Chlorofluorocarbons are up to 11,000 times as potent as greenhouse gases as CO2. The Montreal Protocol locked away some 4 years of regular CO2 emissions. And if we try really hard – and look for every old fridge on the … Continue reading
The failure of Copenhagen brought the world on the geoengineering track. ‘Not so fast,’ says Nagoya, where 193 nations showed UN conferences can actually agree on environmental treaties.
Human and other genes should not be eligible for patents because ‘they are part of nature’, says (PDF) the US Department of Justice on behalf of the government, revoking longstanding policy – and practice of government agencies like the Patent … Continue reading
After two weeks of negotiations, yesterday, on the final day of the big UN biodiversity conference in Nagoya, Japan, countries agreed on a new treaty for the protection of species and ecosystems. The percentage of Earth’s land surface under official … Continue reading
We may not know the exact sum figures of biodiversity, nor the precise percentages of species decline. It may also be irrelevant. Although ecology is in fact all about counting – we have to become aware that we are loosing … Continue reading
It paints a sad picture, the latest assessment of the world’s vertebrates by the IUCN. Of the almost 26,000 vertebrates on the IUCN Red List as much as a fifth face a serious risk of extinction. With an average of … Continue reading
This week the United Nations Convention on Biological Diversity gathers in Japan. Under discussion is the formation of a scientific body to assess the threats to biodiversity, much like the IPCC assesses the science behind climate change.
The United Nations have declared the year 2010 as the International Year of Biodiversity.

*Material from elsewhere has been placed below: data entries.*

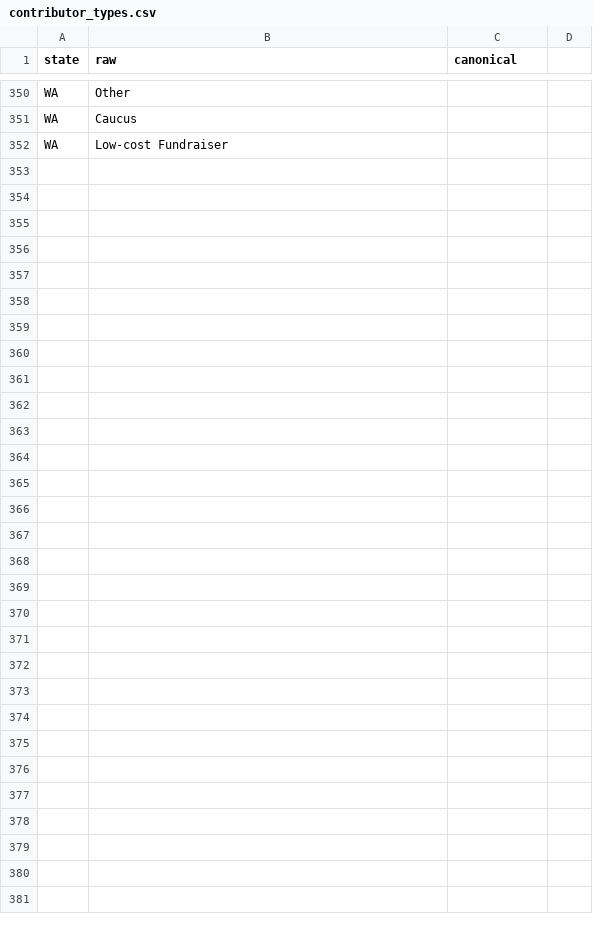
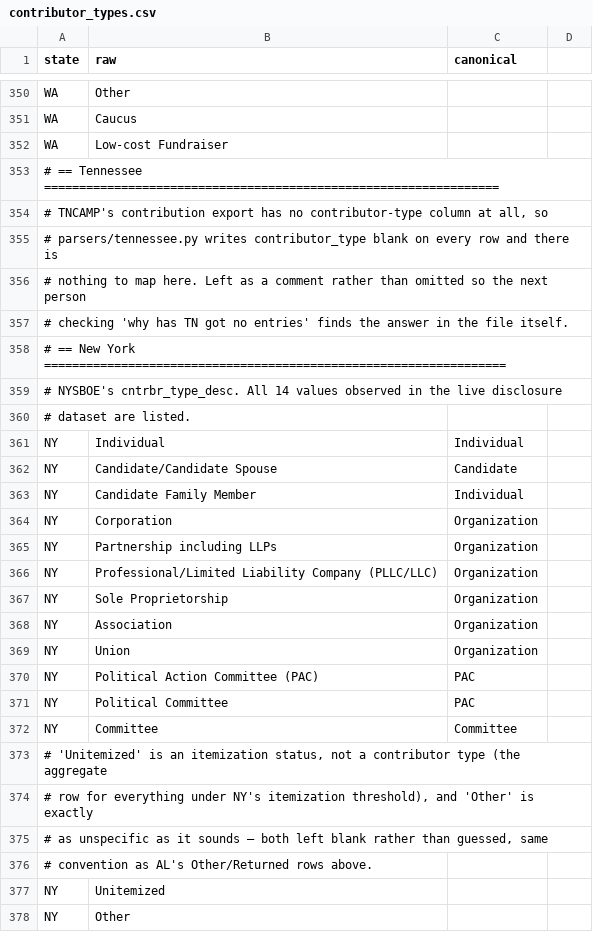
Before and after one commit to hderyke/state-level-campaign-finance, a CSV file: src/aliases/contributor_types.csv, drawn as a sheet; only a part is shown, gaps mark what is left out; the diff names each change by its address in the sheet, - before the commit and + after, or states it on an @@ line.

```diff
--- a/src/aliases/contributor_types.csv
+++ b/src/aliases/contributor_types.csv
+row 353: # == Tennessee =================================================================
+row 354: # TNCAMP's contribution export has no contributor-type column at all, so
+row 355: # parsers/tennessee.py writes contributor_type blank on every row and there is
+row 356: # nothing to map here. Left as a comment rather than omitted so the next person
+row 357: # checking 'why has TN got no entries' finds the answer in the file itself.
+row 358: # == New York ==================================================================
+row 359: # NYSBOE's cntrbr_type_desc. All 14 values observed in the live disclosure
+row 360: # dataset are listed.
+row 361: NY | Individual | Individual
+row 362: NY | Candidate/Candidate Spouse | Candidate
+row 363: NY | Candidate Family Member | Individual
+row 364: NY | Corporation | Organization
+row 365: NY | Partnership including LLPs | Organization
+row 366: NY | Professional/Limited Liability Company (PLLC/LLC) | Organization
+row 367: NY | Sole Proprietorship | Organization
+row 368: NY | Association | Organization
+row 369: NY | Union | Organization
+row 370: NY | Political Action Committee (PAC) | PAC
+row 371: NY | Political Committee | PAC
+row 372: NY | Committee | Committee
+row 373: # 'Unitemized' is an itemization status, not a contributor type (the aggregate
+row 374: # row for everything under NY's itemization threshold), and 'Other' is exactly
+row 375: # as unspecific as it sounds — both left blank rather than guessed, same
+row 376: # convention as AL's Other/Returned rows above.
+row 377: NY | Unitemized
+row 378: NY | Other
```
Also changed, not shown: src/aliases/committee_types.csv, src/aliases/expenditure_categories.csv, 9 other files.
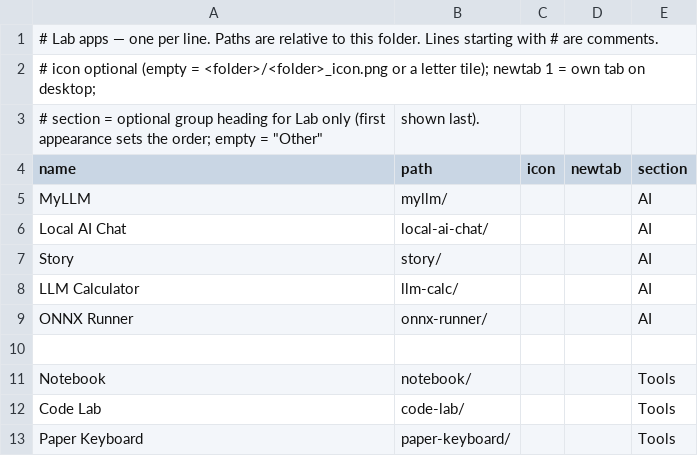
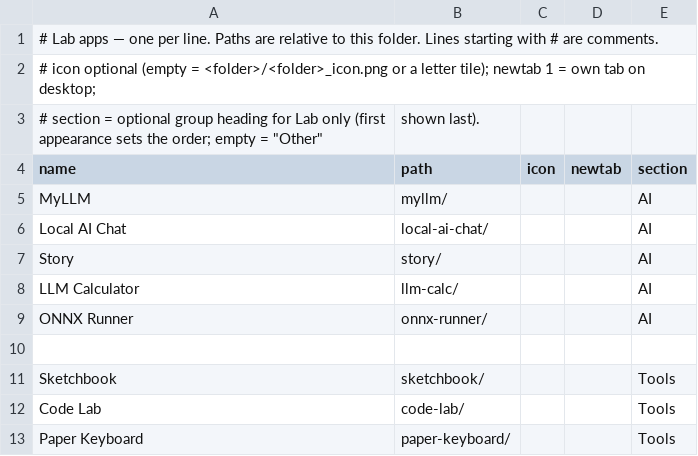
Before and after one commit to jor-teron/sites, a CSV file: apps/lab/lab-apps.csv, drawn as a sheet; only a part is shown.

Commit message:
Sketchbook: rename Notebook to Sketchbook (folder, files, keys with migration) (#138)
* Lab: rename Notebook display name to Sketchbook

* Lab: rename Notebook to Sketchbook everywhere (files, folder, keys with migration)

---------

Co-authored-by: jor-teron <1854500+jor-teron@users.noreply.github.com>

```diff
--- a/apps/lab/lab-apps.csv
+++ b/apps/lab/lab-apps.csv
@@ -10,3 +10,3 @@ ONNX Runner,        onnx-runner/,                 , , AI
 
-Notebook,           notebook/,                    , , Tools
+Sketchbook,         sketchbook/,                  , , Tools
 Code Lab,           code-lab/,                    , , Tools
```
Also changed, not shown: 22 other files.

This Monday a big biodiversity conference starts in Nagoya, Japan, in order for countries to define and agree upon a combined strategy to slow the decline. … Continue reading
Ahead of the big UN biodiversity conference that starts on 18 October in Nagoya, Japan, the results of major biodiversity studies are seeping in. Today the findings of the biggest ever survey and inventory of marine life were presented – … Continue reading
Twenty percent of the world’s plant species are directly threatened with extinction – mostly due to human activity, says a group of scientists from Britain’s Botanic Gardens at Kew, London’s Natural History Museum and the International Union for the Conservation … Continue reading